Tough talks are expected when the Commission and EU states meet for the first time this weekend to discuss the EU’s budget until the middle of the next decade.
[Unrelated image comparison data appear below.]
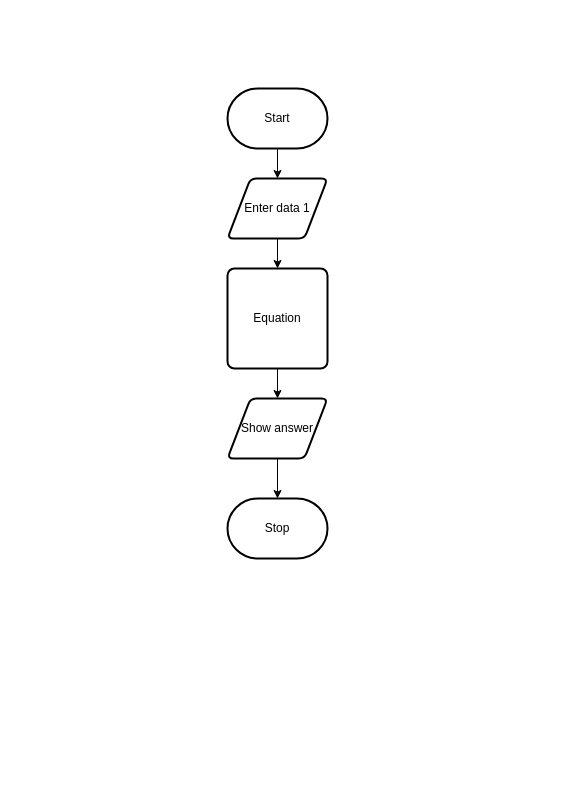
This is design/flowchart.drawio from MTHS-ICS2O-2-2022/ICS2O-Unit-5-08-Jaden-Plugowsky, a draw.io file, before an edit. Source tidied: cells renumbered, new cells numbered last; positions are measured from the earlier drawing's top-left corner, leaving out a move shared by most shapes. Both pictures are drawn from the tidied source at 100%, with x=0, y=0 at pixel (227, 88).
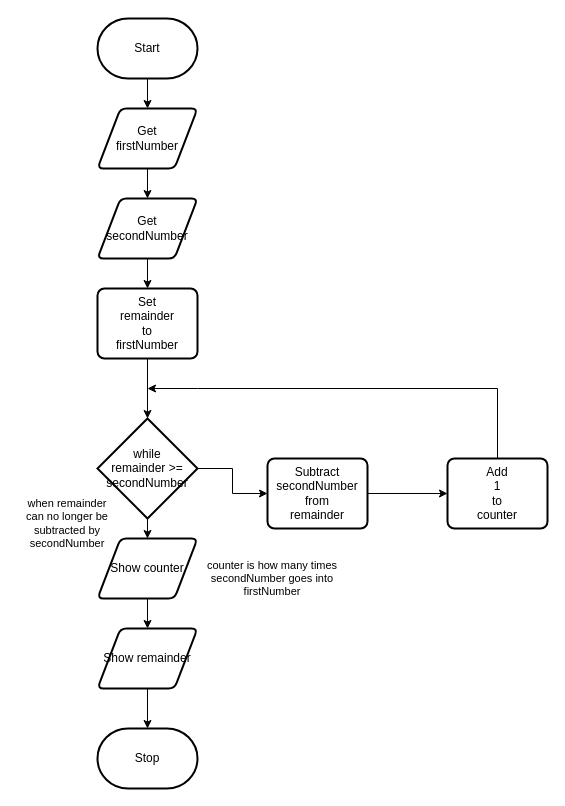
The same diagram, later.

The edit, as a diff of the source:
```diff
@@
-    <mxCell id="2" style="edgeStyle=orthogonalEdgeStyle;html=1;entryX=0.5;entryY=0;entryDx=0;entryDy=0;rounded=0;" parent="1" edge="1" source="3" target="6">
-      <mxGeometry relative="1" as="geometry" />
-    </mxCell>
+    <mxCell id="7" style="edgeStyle=orthogonalEdgeStyle;html=1;entryX=0.5;entryY=0;entryDx=0;entryDy=0;rounded=0;" parent="1" edge="1" source="3" target="12">
+      <mxGeometry relative="1" as="geometry" />
+    </mxCell>
     <mxCell id="3" value="Start" style="strokeWidth=2;html=1;shape=mxgraph.flowchart.terminator;whiteSpace=wrap;" parent="1" vertex="1">
-      <mxGeometry width="100" height="60" as="geometry" />
+      <mxGeometry x="-130" y="-70" width="100" height="60" as="geometry" />
     </mxCell>
     <mxCell id="4" value="Stop" style="strokeWidth=2;html=1;shape=mxgraph.flowchart.terminator;whiteSpace=wrap;" parent="1" vertex="1">
-      <mxGeometry y="410" width="100" height="60" as="geometry" />
+      <mxGeometry x="-130" y="640" width="100" height="60" as="geometry" />
     </mxCell>
-    <mxCell id="5" style="edgeStyle=orthogonalEdgeStyle;shape=connector;rounded=0;html=1;entryX=0.5;entryY=0;entryDx=0;entryDy=0;labelBackgroundColor=default;strokeColor=default;fontFamily=Helvetica;fontSize=11;fontColor=default;endArrow=classic;" parent="1" edge="1" source="6" target="10">
-      <mxGeometry relative="1" as="geometry" />
-    </mxCell>
-    <mxCell id="6" value="Enter data 1" style="shape=parallelogram;html=1;strokeWidth=2;perimeter=parallelogramPerimeter;whiteSpace=wrap;rounded=1;arcSize=12;size=0.23;" parent="1" vertex="1">
-      <mxGeometry y="90" width="100" height="60" as="geometry" />
-    </mxCell>
-    <mxCell id="7" style="edgeStyle=orthogonalEdgeStyle;shape=connector;rounded=0;html=1;labelBackgroundColor=default;strokeColor=default;fontFamily=Helvetica;fontSize=11;fontColor=default;endArrow=classic;" parent="1" edge="1" source="8" target="4">
-      <mxGeometry relative="1" as="geometry" />
-    </mxCell>
-    <mxCell id="8" value="Show answer" style="shape=parallelogram;html=1;strokeWidth=2;perimeter=parallelogramPerimeter;whiteSpace=wrap;rounded=1;arcSize=12;size=0.23;" parent="1" vertex="1">
-      <mxGeometry y="310" width="100" height="60" as="geometry" />
-    </mxCell>
-    <mxCell id="9" style="edgeStyle=orthogonalEdgeStyle;shape=connector;rounded=0;html=1;entryX=0.5;entryY=0;entryDx=0;entryDy=0;labelBackgroundColor=default;strokeColor=default;fontFamily=Helvetica;fontSize=11;fontColor=default;endArrow=classic;" parent="1" edge="1" source="10" target="8">
-      <mxGeometry relative="1" as="geometry" />
-    </mxCell>
-    <mxCell id="10" value="Equation" style="rounded=1;whiteSpace=wrap;html=1;absoluteArcSize=1;arcSize=14;strokeWidth=2;" parent="1" vertex="1">
-      <mxGeometry y="180" width="100" height="100" as="geometry" />
-    </mxCell>
+    <mxCell id="11" style="edgeStyle=orthogonalEdgeStyle;shape=connector;rounded=0;html=1;entryX=0.5;entryY=0;entryDx=0;entryDy=0;labelBackgroundColor=default;strokeColor=default;fontFamily=Helvetica;fontSize=11;fontColor=default;endArrow=classic;" parent="1" edge="1" source="12" target="21">
+      <mxGeometry relative="1" as="geometry" />
+    </mxCell>
+    <mxCell id="12" value="Get&lt;br&gt;firstNumber" style="shape=parallelogram;html=1;strokeWidth=2;perimeter=parallelogramPerimeter;whiteSpace=wrap;rounded=1;arcSize=12;size=0.23;" parent="1" vertex="1">
+      <mxGeometry x="-130" y="20" width="100" height="60" as="geometry" />
+    </mxCell>
+    <mxCell id="13" style="edgeStyle=orthogonalEdgeStyle;shape=connector;rounded=0;html=1;labelBackgroundColor=default;strokeColor=default;fontFamily=Helvetica;fontSize=11;fontColor=default;endArrow=classic;" parent="1" edge="1" source="14" target="29">
+      <mxGeometry relative="1" as="geometry" />
+    </mxCell>
+    <mxCell id="14" value="Show counter" style="shape=parallelogram;html=1;strokeWidth=2;perimeter=parallelogramPerimeter;whiteSpace=wrap;rounded=1;arcSize=12;size=0.23;" parent="1" vertex="1">
+      <mxGeometry x="-130" y="450" width="100" height="60" as="geometry" />
+    </mxCell>
+    <mxCell id="15" style="edgeStyle=orthogonalEdgeStyle;shape=connector;rounded=0;html=1;labelBackgroundColor=default;strokeColor=default;fontFamily=Helvetica;fontSize=11;fontColor=default;endArrow=classic;" parent="1" edge="1" source="16" target="23">
+      <mxGeometry relative="1" as="geometry" />
+    </mxCell>
+    <mxCell id="16" value="Subtract&lt;br&gt;secondNumber&lt;br&gt;from&lt;br&gt;remainder" style="rounded=1;whiteSpace=wrap;html=1;absoluteArcSize=1;arcSize=14;strokeWidth=2;" parent="1" vertex="1">
+      <mxGeometry x="40" y="370" width="100" height="70" as="geometry" />
+    </mxCell>
+    <mxCell id="17" style="edgeStyle=orthogonalEdgeStyle;shape=connector;rounded=0;html=1;entryX=0;entryY=0.5;entryDx=0;entryDy=0;labelBackgroundColor=default;strokeColor=default;fontFamily=Helvetica;fontSize=11;fontColor=default;endArrow=classic;" parent="1" edge="1" source="19" target="16">
+      <mxGeometry relative="1" as="geometry" />
+    </mxCell>
+    <mxCell id="18" style="edgeStyle=orthogonalEdgeStyle;shape=connector;rounded=0;html=1;entryX=0.5;entryY=0;entryDx=0;entryDy=0;labelBackgroundColor=default;strokeColor=default;fontFamily=Helvetica;fontSize=11;fontColor=default;endArrow=classic;" parent="1" edge="1" source="19" target="14">
+      <mxGeometry relative="1" as="geometry" />
+    </mxCell>
+    <mxCell id="19" value="while&lt;br&gt;remainder &amp;gt;= secondNumber" style="strokeWidth=2;html=1;shape=mxgraph.flowchart.decision;whiteSpace=wrap;" parent="1" vertex="1">
+      <mxGeometry x="-130" y="330" width="100" height="100" as="geometry" />
+    </mxCell>
+    <mxCell id="20" style="edgeStyle=orthogonalEdgeStyle;shape=connector;rounded=0;html=1;entryX=0.5;entryY=0;entryDx=0;entryDy=0;labelBackgroundColor=default;strokeColor=default;fontFamily=Helvetica;fontSize=11;fontColor=default;endArrow=classic;" parent="1" edge="1" source="21" target="26">
+      <mxGeometry relative="1" as="geometry" />
+    </mxCell>
+    <mxCell id="21" value="Get&lt;br&gt;secondNumber" style="shape=parallelogram;html=1;strokeWidth=2;perimeter=parallelogramPerimeter;whiteSpace=wrap;rounded=1;arcSize=12;size=0.23;" parent="1" vertex="1">
+      <mxGeometry x="-130" y="110" width="100" height="60" as="geometry" />
+    </mxCell>
+    <mxCell id="22" style="edgeStyle=orthogonalEdgeStyle;shape=connector;rounded=0;html=1;labelBackgroundColor=default;strokeColor=default;fontFamily=Helvetica;fontSize=11;fontColor=default;endArrow=classic;" parent="1" edge="1" source="23">
+      <mxGeometry relative="1" as="geometry">
+        <mxPoint x="-80" y="300" as="targetPoint" />
+        <Array as="points">
+          <mxPoint x="270" y="300" />
+          <mxPoint x="-30" y="300" />
+        </Array>
+      </mxGeometry>
+    </mxCell>
+    <mxCell id="23" value="Add&lt;br&gt;1&lt;br&gt;to&lt;br&gt;counter" style="rounded=1;whiteSpace=wrap;html=1;absoluteArcSize=1;arcSize=14;strokeWidth=2;" parent="1" vertex="1">
+      <mxGeometry x="220" y="370" width="100" height="70" as="geometry" />
+    </mxCell>
+    <mxCell id="24" value="counter is how many times secondNumber goes into firstNumber" style="text;strokeColor=none;align=center;fillColor=none;html=1;verticalAlign=middle;whiteSpace=wrap;rounded=0;fontFamily=Helvetica;fontSize=11;fontColor=default;" parent="1" vertex="1">
+      <mxGeometry x="-30" y="475" width="150" height="30" as="geometry" />
+    </mxCell>
+    <mxCell id="25" style="edgeStyle=orthogonalEdgeStyle;shape=connector;rounded=0;html=1;entryX=0.5;entryY=0;entryDx=0;entryDy=0;entryPerimeter=0;labelBackgroundColor=default;strokeColor=default;fontFamily=Helvetica;fontSize=11;fontColor=default;endArrow=classic;" parent="1" edge="1" source="26" target="19">
+      <mxGeometry relative="1" as="geometry" />
+    </mxCell>
+    <mxCell id="26" value="Set&lt;br&gt;remainder&lt;br&gt;to&lt;br&gt;firstNumber" style="rounded=1;whiteSpace=wrap;html=1;absoluteArcSize=1;arcSize=14;strokeWidth=2;" parent="1" vertex="1">
+      <mxGeometry x="-130" y="200" width="100" height="70" as="geometry" />
+    </mxCell>
+    <mxCell id="27" value="when remainder can no longer be subtracted by secondNumber" style="text;strokeColor=none;align=center;fillColor=none;html=1;verticalAlign=middle;whiteSpace=wrap;rounded=0;fontFamily=Helvetica;fontSize=11;fontColor=default;" parent="1" vertex="1">
+      <mxGeometry x="-210" y="420" width="100" height="30" as="geometry" />
+    </mxCell>
+    <mxCell id="28" style="edgeStyle=orthogonalEdgeStyle;shape=connector;rounded=0;html=1;entryX=0.5;entryY=0;entryDx=0;entryDy=0;entryPerimeter=0;labelBackgroundColor=default;strokeColor=default;fontFamily=Helvetica;fontSize=11;fontColor=default;endArrow=classic;" parent="1" edge="1" source="29" target="4">
+      <mxGeometry relative="1" as="geometry" />
+    </mxCell>
+    <mxCell id="29" value="Show remainder" style="shape=parallelogram;html=1;strokeWidth=2;perimeter=parallelogramPerimeter;whiteSpace=wrap;rounded=1;arcSize=12;size=0.23;" parent="1" vertex="1">
+      <mxGeometry x="-130" y="540" width="100" height="60" as="geometry" />
+    </mxCell>
```
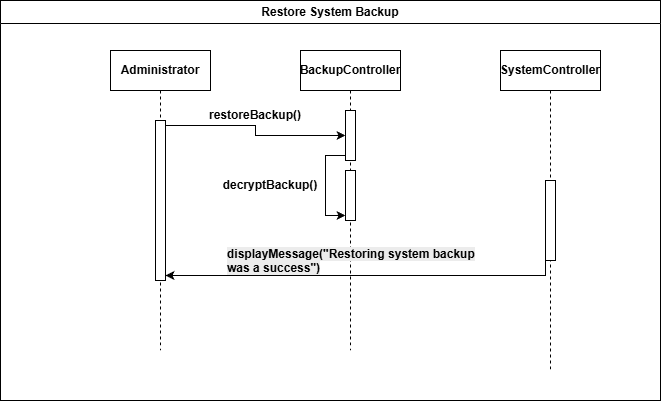
Before: Week7/restore back up sequence.png, a diagram exported from draw.io (John34263/Hospital-Administration-System). Source tidied: cells renumbered, new cells last; positions are measured from the earlier drawing's top-left corner, leaving out a move shared by most shapes. The source it was exported from:
```xml
<mxGraphModel>
  <root>
    <mxCell id="0" />
    <mxCell id="1" parent="0" />
    <mxCell id="2" value="Restore System Backup" style="swimlane;whiteSpace=wrap;html=1;swimlaneFillColor=default;startSize=23;" parent="1" vertex="1">
      <mxGeometry width="660" height="400" as="geometry" />
    </mxCell>
    <mxCell id="3" value="&lt;b&gt;SystemController&lt;/b&gt;" style="shape=umlLifeline;perimeter=lifelinePerimeter;whiteSpace=wrap;html=1;newEdgeStyle={&quot;edgeStyle&quot;:&quot;elbowEdgeStyle&quot;,&quot;elbow&quot;:&quot;vertical&quot;,&quot;curved&quot;:0,&quot;rounded&quot;:0};" parent="2" vertex="1">
      <mxGeometry x="500" y="50" width="100" height="320" as="geometry" />
    </mxCell>
    <mxCell id="4" style="html=1;points=[[0,0,0,0,5],[0,1,0,0,-5],[1,0,0,0,5],[1,1,0,0,-5]];perimeter=orthogonalPerimeter;outlineConnect=0;targetShapes=umlLifeline;portConstraint=eastwest;newEdgeStyle={&quot;curved&quot;:0,&quot;rounded&quot;:0};" parent="3" vertex="1">
      <mxGeometry x="45" y="130" width="10" height="80" as="geometry" />
    </mxCell>
    <mxCell id="5" value="&lt;b&gt;Administrator&lt;/b&gt;" style="shape=umlLifeline;perimeter=lifelinePerimeter;whiteSpace=wrap;html=1;newEdgeStyle={&quot;edgeStyle&quot;:&quot;elbowEdgeStyle&quot;,&quot;elbow&quot;:&quot;vertical&quot;,&quot;curved&quot;:0,&quot;rounded&quot;:0};" parent="2" vertex="1">
      <mxGeometry x="110" y="50" width="100" height="300" as="geometry" />
    </mxCell>
    <mxCell id="6" style="html=1;points=[[0,0,0,0,5],[0,1,0,0,-5],[1,0,0,0,5],[1,1,0,0,-5]];perimeter=orthogonalPerimeter;outlineConnect=0;targetShapes=umlLifeline;portConstraint=eastwest;newEdgeStyle={&quot;curved&quot;:0,&quot;rounded&quot;:0};" parent="5" vertex="1">
      <mxGeometry x="45" y="70" width="10" height="160" as="geometry" />
    </mxCell>
    <mxCell id="7" value="&lt;b&gt;restoreBackup()&lt;/b&gt;" style="text;html=1;whiteSpace=wrap;strokeColor=none;fillColor=none;align=center;verticalAlign=middle;rounded=0;" parent="2" vertex="1">
      <mxGeometry x="225" y="100" width="60" height="30" as="geometry" />
    </mxCell>
    <mxCell id="8" value="&lt;b&gt;decryptBackup()&lt;/b&gt;" style="text;html=1;whiteSpace=wrap;strokeColor=none;fillColor=none;align=center;verticalAlign=middle;rounded=0;" parent="2" vertex="1">
      <mxGeometry x="240" y="170" width="60" height="30" as="geometry" />
    </mxCell>
    <mxCell id="9" style="edgeStyle=orthogonalEdgeStyle;rounded=0;jettySize=auto;html=1;curved=0;exitX=0;exitY=1;exitDx=0;exitDy=-5;exitPerimeter=0;entryX=1;entryY=1;entryDx=0;entryDy=-5;entryPerimeter=0;" parent="2" edge="1" source="4" target="6">
      <mxGeometry relative="1" as="geometry">
        <Array as="points">
          <mxPoint x="545" y="275" />
        </Array>
      </mxGeometry>
    </mxCell>
    <mxCell id="10" value="&lt;b&gt;BackupController&lt;/b&gt;" style="shape=umlLifeline;perimeter=lifelinePerimeter;whiteSpace=wrap;html=1;newEdgeStyle={&quot;edgeStyle&quot;:&quot;elbowEdgeStyle&quot;,&quot;elbow&quot;:&quot;vertical&quot;,&quot;curved&quot;:0,&quot;rounded&quot;:0};" parent="1" vertex="1">
      <mxGeometry x="300" y="50" width="100" height="300" as="geometry" />
    </mxCell>
    <mxCell id="11" style="html=1;points=[[0,0,0,0,5],[0,1,0,0,-5],[1,0,0,0,5],[1,1,0,0,-5]];perimeter=orthogonalPerimeter;outlineConnect=0;targetShapes=umlLifeline;portConstraint=eastwest;newEdgeStyle={&quot;curved&quot;:0,&quot;rounded&quot;:0};" parent="10" vertex="1">
      <mxGeometry x="45" y="60" width="10" height="50" as="geometry" />
    </mxCell>
    <mxCell id="12" style="html=1;points=[[0,0,0,0,5],[0,1,0,0,-5],[1,0,0,0,5],[1,1,0,0,-5]];perimeter=orthogonalPerimeter;outlineConnect=0;targetShapes=umlLifeline;portConstraint=eastwest;newEdgeStyle={&quot;curved&quot;:0,&quot;rounded&quot;:0};" parent="10" vertex="1">
      <mxGeometry x="45" y="120" width="10" height="50" as="geometry" />
    </mxCell>
    <mxCell id="13" style="edgeStyle=orthogonalEdgeStyle;rounded=0;jettySize=auto;html=1;curved=0;exitX=0;exitY=1;exitDx=0;exitDy=-5;exitPerimeter=0;entryX=0;entryY=1;entryDx=0;entryDy=-5;entryPerimeter=0;" parent="10" edge="1" source="11" target="12">
      <mxGeometry relative="1" as="geometry" />
    </mxCell>
    <mxCell id="14" style="edgeStyle=orthogonalEdgeStyle;rounded=0;jettySize=auto;html=1;curved=0;exitX=1;exitY=0;exitDx=0;exitDy=5;exitPerimeter=0;" parent="1" edge="1" source="6" target="11">
      <mxGeometry relative="1" as="geometry" />
    </mxCell>
    <mxCell id="15" value="&lt;b style=&quot;forced-color-adjust: none; color: rgb(0, 0, 0); font-family: Helvetica; font-size: 12px; font-style: normal; font-variant-ligatures: normal; font-variant-caps: normal; letter-spacing: normal; orphans: 2; text-align: center; text-indent: 0px; text-transform: none; widows: 2; word-spacing: 0px; -webkit-text-stroke-width: 0px; white-space: normal; background-color: rgb(236, 236, 236); text-decoration-thickness: initial; text-decoration-style: initial; text-decoration-color: initial;&quot;&gt;displayMessage(&quot;Restoring system backup was a success&quot;)&lt;/b&gt;" style="text;whiteSpace=wrap;html=1;" parent="1" vertex="1">
      <mxGeometry x="225" y="240" width="250" height="40" as="geometry" />
    </mxCell>
  </root>
</mxGraphModel>
```
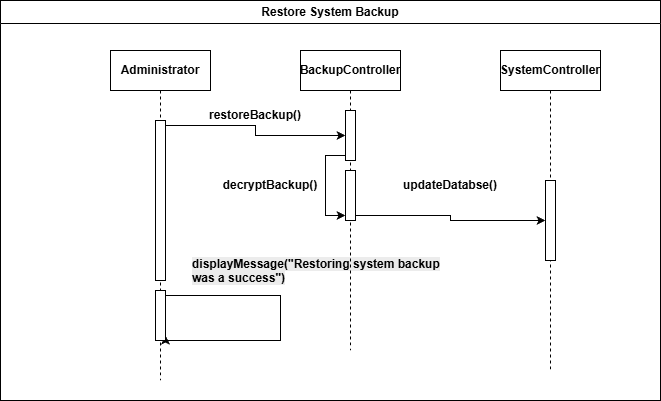
Later version of the same file.

What changed in the source:
```diff
@@ -12,7 +12,7 @@
       <mxGeometry x="45" y="130" width="10" height="80" as="geometry" />
     </mxCell>
     <mxCell id="5" value="&lt;b&gt;Administrator&lt;/b&gt;" style="shape=umlLifeline;perimeter=lifelinePerimeter;whiteSpace=wrap;html=1;newEdgeStyle={&quot;edgeStyle&quot;:&quot;elbowEdgeStyle&quot;,&quot;elbow&quot;:&quot;vertical&quot;,&quot;curved&quot;:0,&quot;rounded&quot;:0};" parent="2" vertex="1">
-      <mxGeometry x="110" y="50" width="100" height="300" as="geometry" />
+      <mxGeometry x="110" y="50" width="100" height="330" as="geometry" />
     </mxCell>
     <mxCell id="6" style="html=1;points=[[0,0,0,0,5],[0,1,0,0,-5],[1,0,0,0,5],[1,1,0,0,-5]];perimeter=orthogonalPerimeter;outlineConnect=0;targetShapes=umlLifeline;portConstraint=eastwest;newEdgeStyle={&quot;curved&quot;:0,&quot;rounded&quot;:0};" parent="5" vertex="1">
       <mxGeometry x="45" y="70" width="10" height="160" as="geometry" />
@@ -23,13 +23,24 @@
     <mxCell id="8" value="&lt;b&gt;decryptBackup()&lt;/b&gt;" style="text;html=1;whiteSpace=wrap;strokeColor=none;fillColor=none;align=center;verticalAlign=middle;rounded=0;" parent="2" vertex="1">
       <mxGeometry x="240" y="170" width="60" height="30" as="geometry" />
     </mxCell>
-    <mxCell id="9" style="edgeStyle=orthogonalEdgeStyle;rounded=0;jettySize=auto;html=1;curved=0;exitX=0;exitY=1;exitDx=0;exitDy=-5;exitPerimeter=0;entryX=1;entryY=1;entryDx=0;entryDy=-5;entryPerimeter=0;" parent="2" edge="1" source="4" target="6">
+    <mxCell id="9" style="edgeStyle=orthogonalEdgeStyle;rounded=0;orthogonalLoop=1;jettySize=auto;html=1;curved=0;exitX=1;exitY=0;exitDx=0;exitDy=5;exitPerimeter=0;entryX=1;entryY=1;entryDx=0;entryDy=-5;entryPerimeter=0;" parent="2" edge="1" source="17" target="17">
       <mxGeometry relative="1" as="geometry">
         <Array as="points">
-          <mxPoint x="545" y="275" />
+          <mxPoint x="280" y="295" />
+          <mxPoint x="280" y="340" />
+          <mxPoint x="165" y="340" />
         </Array>
       </mxGeometry>
     </mxCell>
+    <mxCell id="16" value="&lt;b&gt;updateDatabse()&lt;/b&gt;" style="text;html=1;whiteSpace=wrap;strokeColor=none;fillColor=none;align=center;verticalAlign=middle;rounded=0;" parent="2" vertex="1">
+      <mxGeometry x="420" y="170" width="60" height="30" as="geometry" />
+    </mxCell>
+    <mxCell id="17" style="html=1;points=[[0,0,0,0,5],[0,1,0,0,-5],[1,0,0,0,5],[1,1,0,0,-5]];perimeter=orthogonalPerimeter;outlineConnect=0;targetShapes=umlLifeline;portConstraint=eastwest;newEdgeStyle={&quot;curved&quot;:0,&quot;rounded&quot;:0};" parent="2" vertex="1">
+      <mxGeometry x="155" y="290" width="10" height="50" as="geometry" />
+    </mxCell>
+    <mxCell id="15" value="&lt;b style=&quot;forced-color-adjust: none; color: rgb(0, 0, 0); font-family: Helvetica; font-size: 12px; font-style: normal; font-variant-ligatures: normal; font-variant-caps: normal; letter-spacing: normal; orphans: 2; text-align: center; text-indent: 0px; text-transform: none; widows: 2; word-spacing: 0px; -webkit-text-stroke-width: 0px; white-space: normal; background-color: rgb(236, 236, 236); text-decoration-thickness: initial; text-decoration-style: initial; text-decoration-color: initial;&quot;&gt;displayMessage(&quot;Restoring system backup was a success&quot;)&lt;/b&gt;" style="text;whiteSpace=wrap;html=1;" parent="2" vertex="1">
+      <mxGeometry x="190" y="250" width="250" height="40" as="geometry" />
+    </mxCell>
     <mxCell id="10" value="&lt;b&gt;BackupController&lt;/b&gt;" style="shape=umlLifeline;perimeter=lifelinePerimeter;whiteSpace=wrap;html=1;newEdgeStyle={&quot;edgeStyle&quot;:&quot;elbowEdgeStyle&quot;,&quot;elbow&quot;:&quot;vertical&quot;,&quot;curved&quot;:0,&quot;rounded&quot;:0};" parent="1" vertex="1">
       <mxGeometry x="300" y="50" width="100" height="300" as="geometry" />
     </mxCell>
@@ -45,8 +56,8 @@
     <mxCell id="14" style="edgeStyle=orthogonalEdgeStyle;rounded=0;jettySize=auto;html=1;curved=0;exitX=1;exitY=0;exitDx=0;exitDy=5;exitPerimeter=0;" parent="1" edge="1" source="6" target="11">
       <mxGeometry relative="1" as="geometry" />
     </mxCell>
-    <mxCell id="15" value="&lt;b style=&quot;forced-color-adjust: none; color: rgb(0, 0, 0); font-family: Helvetica; font-size: 12px; font-style: normal; font-variant-ligatures: normal; font-variant-caps: normal; letter-spacing: normal; orphans: 2; text-align: center; text-indent: 0px; text-transform: none; widows: 2; word-spacing: 0px; -webkit-text-stroke-width: 0px; white-space: normal; background-color: rgb(236, 236, 236); text-decoration-thickness: initial; text-decoration-style: initial; text-decoration-color: initial;&quot;&gt;displayMessage(&quot;Restoring system backup was a success&quot;)&lt;/b&gt;" style="text;whiteSpace=wrap;html=1;" parent="1" vertex="1">
-      <mxGeometry x="225" y="240" width="250" height="40" as="geometry" />
-    </mxCell>
+    <mxCell id="18" style="edgeStyle=orthogonalEdgeStyle;rounded=0;jettySize=auto;html=1;curved=0;exitX=1;exitY=1;exitDx=0;exitDy=-5;exitPerimeter=0;" parent="1" edge="1" source="12" target="4">
+      <mxGeometry relative="1" as="geometry" />
+    </mxCell>
   </root>
 </mxGraphModel>
```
The meeting will be the first face-to-face discussion between the two sides on how to fund the EU from 2007 to 2013. EU Commission President Romano Prodi and his team will present the case for an increase in the EU budget, but can expect short shrift from some member states, including the 'big three' -- Germany, France and the Britain. Last December, the leaders of the UK, France, Germany, the Netherlands, Sweden and Austria signed a joint letter to Mr Prodi calling for the 2007-2013 EU budget to be capped. They said that contributions should be no higher than one percent of gross national income (GNI), significantly lower than the current ceiling of 1.24 percent. But the Commission has ignored the plea and published proposals for large increases over the seven years. Under the Commission’s plans, member states would contribute just over €900 billion over the spending period - known in Brussels jargon as the ‘financial perspective’. Brussels argues that more cash is necessary if the EU wants to be a major player on the world stage, both in terms of foreign policy clout and in meeting its objective to become "the most competitive economy in the world by 2010". The Commission also believes that the eve of enlargement is not the time to begin cutting EU funds. (EUobserver.com)